10. Force the player to expand their identity: According to Novak, who designs games for different courses, nothing is more effective than a fully-immersive game that forces the player to redefine their identity. “I created a game based on the Tibetan Book of the Dead because at my college, nursing majors have to take a religion credit, and many chose ancient religions and eastern religion. Because the population we serve at our college comes from a mainly westernized cultural background, it was important to convey a viewpoint that is not just Judeo-Christian. Since the best way for students to learn is by immersive play and redefining identity, we made each player look like an almost genderless [holy person] and the character’s Buddhist body reincarnates. The game puts the player in a state before reincarnation and in order to get to the next state, the player must know the beliefs behind Buddhism…this game did a lot better than the readings!”
(Next page: 12 educational games and resources suggested by the experts)
Educational games suggested by the experts: Minecraft, Running of the Gnomes, Lure of the Labyrinth, The Radix Endeavor , Quandry, iCivics suite of products, Econauts, Tilt World iOS, Dys4ia, Empathy Machine, Garry the Genderless, and many others.
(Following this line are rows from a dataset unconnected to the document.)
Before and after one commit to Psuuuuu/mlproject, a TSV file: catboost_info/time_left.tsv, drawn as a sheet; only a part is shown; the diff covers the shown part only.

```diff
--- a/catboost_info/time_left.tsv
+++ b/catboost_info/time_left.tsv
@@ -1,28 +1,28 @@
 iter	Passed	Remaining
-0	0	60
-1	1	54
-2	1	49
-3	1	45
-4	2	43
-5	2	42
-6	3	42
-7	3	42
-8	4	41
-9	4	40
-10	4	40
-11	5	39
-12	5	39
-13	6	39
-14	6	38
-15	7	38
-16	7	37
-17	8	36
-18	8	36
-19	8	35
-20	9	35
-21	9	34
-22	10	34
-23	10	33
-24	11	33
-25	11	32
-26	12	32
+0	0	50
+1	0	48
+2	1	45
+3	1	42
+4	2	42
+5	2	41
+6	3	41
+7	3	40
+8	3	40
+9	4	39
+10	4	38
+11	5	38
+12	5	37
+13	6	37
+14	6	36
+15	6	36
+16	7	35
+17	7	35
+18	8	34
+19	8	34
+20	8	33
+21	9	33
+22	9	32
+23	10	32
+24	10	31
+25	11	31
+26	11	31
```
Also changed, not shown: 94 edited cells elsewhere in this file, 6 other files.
Articles and groups suggested by the experts: The Metagame Book Club, “The Gamer Identity & The Representations of Gender and Race in Games,” The Learning Games Network, and Educade.